However, sometimes understanding them can be a challenge because they are not as open and willingly communicative as dogs tend to be.
Though cats may not be as loud or obvious as dogs, they still communicate their needs and desires.
Cats primarily speak to their owners through three (3) primary means: 1) their tail 2) their ears and 3) their "verbal" noises.
In general, the most popular indicator of a cat's communication is through their tail.
For example, if your cat's tail is arched, bristled, or "poofy," that usually means they are frightened or surprised.
When their tail bristles, it is a defense mechanism that makes them appear larger than they truly are so they can intimidate their enemies.
If you see your cat's tail flicking and swaying, this usually means that they have spotted something very intriguing and they are either studying it or preparing to pounce.
This can either be a playful motion or an aggressive one, depending on the cat and situation.
Either way, if you see your cat acting this way, you may want to make sure you are clear of their line of pouncing...
you don't want your kitty clawing your leg or shoe!

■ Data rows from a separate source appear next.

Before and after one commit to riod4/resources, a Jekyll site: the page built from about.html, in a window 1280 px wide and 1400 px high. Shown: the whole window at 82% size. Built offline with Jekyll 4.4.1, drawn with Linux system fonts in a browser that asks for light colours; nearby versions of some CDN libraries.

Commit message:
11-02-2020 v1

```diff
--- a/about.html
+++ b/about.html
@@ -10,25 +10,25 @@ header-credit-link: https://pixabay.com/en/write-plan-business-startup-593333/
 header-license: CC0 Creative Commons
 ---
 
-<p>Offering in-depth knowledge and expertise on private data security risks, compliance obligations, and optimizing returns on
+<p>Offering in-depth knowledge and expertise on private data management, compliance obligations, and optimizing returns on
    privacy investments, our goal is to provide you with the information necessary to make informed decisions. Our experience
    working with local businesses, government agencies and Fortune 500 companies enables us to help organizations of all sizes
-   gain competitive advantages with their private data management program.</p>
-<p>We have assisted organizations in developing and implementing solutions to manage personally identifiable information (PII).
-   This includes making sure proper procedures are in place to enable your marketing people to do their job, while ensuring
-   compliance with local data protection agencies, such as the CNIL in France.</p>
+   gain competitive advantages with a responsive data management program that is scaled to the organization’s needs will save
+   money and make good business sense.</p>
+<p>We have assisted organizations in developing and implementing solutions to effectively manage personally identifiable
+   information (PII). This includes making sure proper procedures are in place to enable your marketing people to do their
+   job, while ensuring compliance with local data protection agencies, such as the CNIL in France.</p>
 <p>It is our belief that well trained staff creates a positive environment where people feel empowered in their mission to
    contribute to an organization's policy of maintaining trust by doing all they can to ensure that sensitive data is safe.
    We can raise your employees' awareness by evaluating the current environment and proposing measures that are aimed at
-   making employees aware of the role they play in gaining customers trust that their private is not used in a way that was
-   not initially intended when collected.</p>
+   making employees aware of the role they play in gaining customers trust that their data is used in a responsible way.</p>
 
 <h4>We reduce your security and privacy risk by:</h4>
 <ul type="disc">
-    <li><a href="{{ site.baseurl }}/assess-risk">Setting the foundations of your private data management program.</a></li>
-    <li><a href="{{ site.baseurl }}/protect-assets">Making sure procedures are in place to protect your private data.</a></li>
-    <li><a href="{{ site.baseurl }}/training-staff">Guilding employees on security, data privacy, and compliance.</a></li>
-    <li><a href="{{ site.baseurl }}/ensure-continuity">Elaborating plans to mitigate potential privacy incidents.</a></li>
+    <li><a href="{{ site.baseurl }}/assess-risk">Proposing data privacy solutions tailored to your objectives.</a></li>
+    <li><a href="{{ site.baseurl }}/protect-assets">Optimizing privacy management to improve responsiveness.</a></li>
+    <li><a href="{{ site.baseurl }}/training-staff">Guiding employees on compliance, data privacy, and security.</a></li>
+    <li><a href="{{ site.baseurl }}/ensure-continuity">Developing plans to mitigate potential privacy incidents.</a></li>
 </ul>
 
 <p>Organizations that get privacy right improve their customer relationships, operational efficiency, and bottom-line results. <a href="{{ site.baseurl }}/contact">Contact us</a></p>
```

A cat's ears are also very telling about their thoughts or intentions.
If your cat's ears are pricked way back, flat on their head, this usually means they are stressed in some way or another, or that they are afraid.
For example, if you are clipping your cat's claws, their ears will most likely be pulled back to show their extreme dislike of the situation.
If their ears are pricked straight upward and twitching, they are alert and listening to something.
Though their listening is not as good a dog's, they are still conscious of their surroundings and enjoy listening to new and interesting sounds.
Finally, if your cat's ears are pointed slightly forward and upward, this simply means that they are relaxed, happy and content.
Lastly, some cats can be surprisingly "verbal" in their communication.
That is, they purr, meow and hiss.
When a cat purrs, it either means that they are completely content, happy, and relaxed, or it can also mean that they are stressed and afraid.
When your cat purrs, you will be able to gauge whether it is happy purring or not.
The longer you have had your cat and the more you talk to your cat, your cat will talk back to you.
Cats have a large variety of meows, gurgles, 'eeps' and many other vocalizations.
As you get to know you're cat, you will gradually be able to understand when you cats wants food, water, or wants to go outside or be played with.
The more you study and watch you cat, the more you will be able to understand what they are telling you through their body language and vocalizations.
Cats are interesting creatures, and they are a joy to get to know.
Taking the time to study your cat's particular communication habits is well worth it.
Enjoy getting to know your kitty!